Thursday, May 5, 2011

Have you ever tried to outrun yourself?

A couple days ago the Tuesday Top Ten topic was book recommendations you're glad you took. Black Coffee Blues by Henry Rollins is a book recommendation I'm glad I took.

I don't really remember how the topic came up but Ben from Dead End Follies had recommended I read some Henry Rollins and suggested I start with this one. I probably mentioned something about how I like his spoken word stuff, but I've never read anything of his. Indeed I just checked my iTunes listing and I have 134 tracks spanning 22.4 hours of Rollins spoken word. Apparently this includes Get in the Van, another Rollins recommendation from Ben.

If you can't tell by the sheer volume I've accumulated, I like Rollins voice, his ability to tell a story. It's different than anything else I've heard and his writing really matches the tone in his spoken word stuff. Or perhaps I'm just reading it in his voice. But the subject matter of this book was not what I expected. It's so angry. So lonely. So hopeless. I expected these topics to be touched upon but they are the focus. And there's so much violence, especially against innocent people. According to the intro Rollins began work on this in the late '80s and I suppose in light of the things he's done in later years it's easy to forget a lot of the anger he carried when he was younger.

It's difficult to describe Black Coffee Blues. Some of it is short stories, some of it are his thoughts while touring with Black Flag, some of it is poetry. It's even difficult to describe if this is fiction or non-fiction. Sometimes it's just a story, sometimes it's a dream, sometimes fact and sometimes it's a melding of all of these elements.

My favorite part of the book, "124 Worlds", also contains some of the parts that disgusted me the most. "124 Worlds" is a series of 124 vignettes, some a sentence or two, some a few paragraphs and others a couple pages. It makes up a little more than 1/2 of the total book. These stories don't intersect, there are hardly characters in them let alone characters that show up in multiple snippets but this was the section that drew me in more than the others. I couldn't put the book down, I wanted just one more, even when I was disgusted by the unprovoked and all-consuming violence that took place within some of these worlds. Even the worlds I liked were horribly depressing, such as #30, about a boy and his awful Christmases with a resentful mother and a drunk father.
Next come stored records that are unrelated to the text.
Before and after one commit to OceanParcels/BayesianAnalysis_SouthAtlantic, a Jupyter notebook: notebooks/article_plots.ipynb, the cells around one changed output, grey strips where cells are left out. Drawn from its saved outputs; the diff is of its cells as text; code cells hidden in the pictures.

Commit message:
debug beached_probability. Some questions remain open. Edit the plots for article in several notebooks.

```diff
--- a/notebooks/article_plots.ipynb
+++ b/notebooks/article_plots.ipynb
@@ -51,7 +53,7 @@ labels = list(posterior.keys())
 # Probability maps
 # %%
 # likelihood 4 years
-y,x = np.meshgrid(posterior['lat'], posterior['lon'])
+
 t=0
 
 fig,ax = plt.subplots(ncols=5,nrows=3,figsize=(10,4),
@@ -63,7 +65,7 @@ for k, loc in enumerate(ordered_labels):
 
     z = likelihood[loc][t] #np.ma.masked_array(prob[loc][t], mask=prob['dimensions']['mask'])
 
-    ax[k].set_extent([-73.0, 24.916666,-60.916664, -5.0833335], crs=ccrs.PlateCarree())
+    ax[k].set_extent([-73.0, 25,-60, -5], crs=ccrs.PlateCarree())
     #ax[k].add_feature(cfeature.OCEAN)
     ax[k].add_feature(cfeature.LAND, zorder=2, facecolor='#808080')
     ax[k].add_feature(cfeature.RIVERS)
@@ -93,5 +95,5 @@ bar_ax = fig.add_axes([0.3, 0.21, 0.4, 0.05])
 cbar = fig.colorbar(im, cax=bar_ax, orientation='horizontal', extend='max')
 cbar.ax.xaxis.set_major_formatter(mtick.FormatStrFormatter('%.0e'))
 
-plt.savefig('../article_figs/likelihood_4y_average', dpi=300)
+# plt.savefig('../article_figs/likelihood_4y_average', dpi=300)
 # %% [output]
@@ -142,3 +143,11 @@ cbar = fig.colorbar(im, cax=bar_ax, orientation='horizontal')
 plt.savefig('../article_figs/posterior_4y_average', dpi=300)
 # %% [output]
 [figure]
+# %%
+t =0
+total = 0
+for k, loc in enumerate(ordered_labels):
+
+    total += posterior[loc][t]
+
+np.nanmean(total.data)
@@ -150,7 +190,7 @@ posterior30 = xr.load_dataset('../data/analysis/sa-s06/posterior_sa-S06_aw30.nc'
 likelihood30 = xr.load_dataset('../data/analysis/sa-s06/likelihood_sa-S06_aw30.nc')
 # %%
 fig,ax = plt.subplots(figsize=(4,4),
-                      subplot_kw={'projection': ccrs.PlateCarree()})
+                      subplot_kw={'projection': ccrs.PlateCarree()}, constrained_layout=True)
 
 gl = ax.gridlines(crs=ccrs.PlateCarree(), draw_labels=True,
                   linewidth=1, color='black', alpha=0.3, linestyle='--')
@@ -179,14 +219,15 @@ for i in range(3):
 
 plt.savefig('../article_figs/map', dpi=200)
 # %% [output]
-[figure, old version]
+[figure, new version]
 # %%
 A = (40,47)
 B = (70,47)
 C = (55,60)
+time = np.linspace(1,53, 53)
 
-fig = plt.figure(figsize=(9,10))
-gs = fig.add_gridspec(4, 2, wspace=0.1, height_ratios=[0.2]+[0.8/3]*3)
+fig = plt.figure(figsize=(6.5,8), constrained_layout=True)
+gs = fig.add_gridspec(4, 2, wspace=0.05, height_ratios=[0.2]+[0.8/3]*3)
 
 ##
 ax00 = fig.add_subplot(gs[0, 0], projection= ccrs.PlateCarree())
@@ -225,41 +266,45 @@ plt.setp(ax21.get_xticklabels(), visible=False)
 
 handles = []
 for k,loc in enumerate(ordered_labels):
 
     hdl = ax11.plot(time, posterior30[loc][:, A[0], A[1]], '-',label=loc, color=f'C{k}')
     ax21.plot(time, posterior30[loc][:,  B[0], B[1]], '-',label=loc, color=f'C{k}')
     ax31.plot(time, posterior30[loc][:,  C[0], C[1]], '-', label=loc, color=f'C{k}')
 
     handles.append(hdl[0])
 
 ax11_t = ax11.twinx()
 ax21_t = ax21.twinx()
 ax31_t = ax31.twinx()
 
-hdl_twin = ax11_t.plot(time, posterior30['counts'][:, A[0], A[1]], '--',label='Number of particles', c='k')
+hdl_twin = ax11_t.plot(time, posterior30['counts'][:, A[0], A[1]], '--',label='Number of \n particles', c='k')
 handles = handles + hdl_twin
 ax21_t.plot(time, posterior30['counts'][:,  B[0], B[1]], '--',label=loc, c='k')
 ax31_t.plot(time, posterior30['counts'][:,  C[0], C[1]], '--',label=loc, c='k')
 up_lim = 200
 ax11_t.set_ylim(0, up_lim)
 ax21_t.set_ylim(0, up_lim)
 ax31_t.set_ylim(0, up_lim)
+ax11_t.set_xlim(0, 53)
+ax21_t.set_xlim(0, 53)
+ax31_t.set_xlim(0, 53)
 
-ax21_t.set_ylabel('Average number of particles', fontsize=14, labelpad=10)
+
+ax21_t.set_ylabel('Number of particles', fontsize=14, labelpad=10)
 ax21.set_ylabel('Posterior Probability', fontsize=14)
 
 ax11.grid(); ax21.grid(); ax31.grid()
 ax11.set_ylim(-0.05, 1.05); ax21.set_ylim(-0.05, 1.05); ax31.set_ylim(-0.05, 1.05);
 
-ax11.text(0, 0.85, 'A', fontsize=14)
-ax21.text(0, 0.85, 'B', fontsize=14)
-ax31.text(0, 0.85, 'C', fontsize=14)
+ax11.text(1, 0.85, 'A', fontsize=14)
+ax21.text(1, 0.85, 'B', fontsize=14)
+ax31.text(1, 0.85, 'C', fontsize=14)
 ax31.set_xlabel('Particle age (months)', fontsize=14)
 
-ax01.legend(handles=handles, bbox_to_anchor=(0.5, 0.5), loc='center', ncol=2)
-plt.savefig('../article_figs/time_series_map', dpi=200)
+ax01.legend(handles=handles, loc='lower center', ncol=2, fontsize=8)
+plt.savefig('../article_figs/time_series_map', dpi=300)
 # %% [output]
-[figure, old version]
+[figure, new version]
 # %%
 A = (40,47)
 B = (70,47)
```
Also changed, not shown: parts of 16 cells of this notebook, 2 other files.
With the stories it's just one thing after another and you begin to feel the weight of the stories suffocating you. Here are a few of those stories. Or at least pieces of the stories:

#17: She has been off heroin for three months. Every day that goes by is a special day for her. It's a day that she hasn't taken drugs...It's not easy. Sometimes she feels bad and it's all she can do to hold on. Sometimes she sits on her bed and repeats, "I don't need you. I don't need you. I don't need you."

#30: ...He remembered the Christmases of his youth. He was living with his mother. She would get him some presents and never let him forget for a minute that he was a pain in her ass...He would pull the presents into his room and put them in a pile in the corner. He rarely played with the things that they bought him. He was scared to break them. She would hit him. Call him ungrateful and threaten to have the police come and take him to jail forever.

#32: It was her third black eye in one year. She didn't freak out. She did shoot him in the back of the head while he was watching television.

#54: He shot the guy like it was nothing. I've never seen anything like it in my life. He pulled up to the red light, got out of his car and walked over to the Plymouth and fired three shots into the driver's face. Then he got back in his car. He had the music up loud, some heavy metal garbage. I never seen anything like it! He just wasted the guy! Anyway, the light turned green and he took off, and so did everybody else except for the dead guy. I would have too, but my car stalled.

#115: Loneliness is her friend. She lost her job today. The rent is due in two weeks. It's like a bad dream. The night comes. She drinks and wonders what she'll do.

I don't think I'll put this on the re-read list anytime soon, but I suppose you never know. I do plan on reading some more Rollins though I'd like something later, something with more hope and less anger.

Title quote from location 1621

Rollins, Henry. Black Coffee Blues. Kindle edition, 2009. Originally published 1992.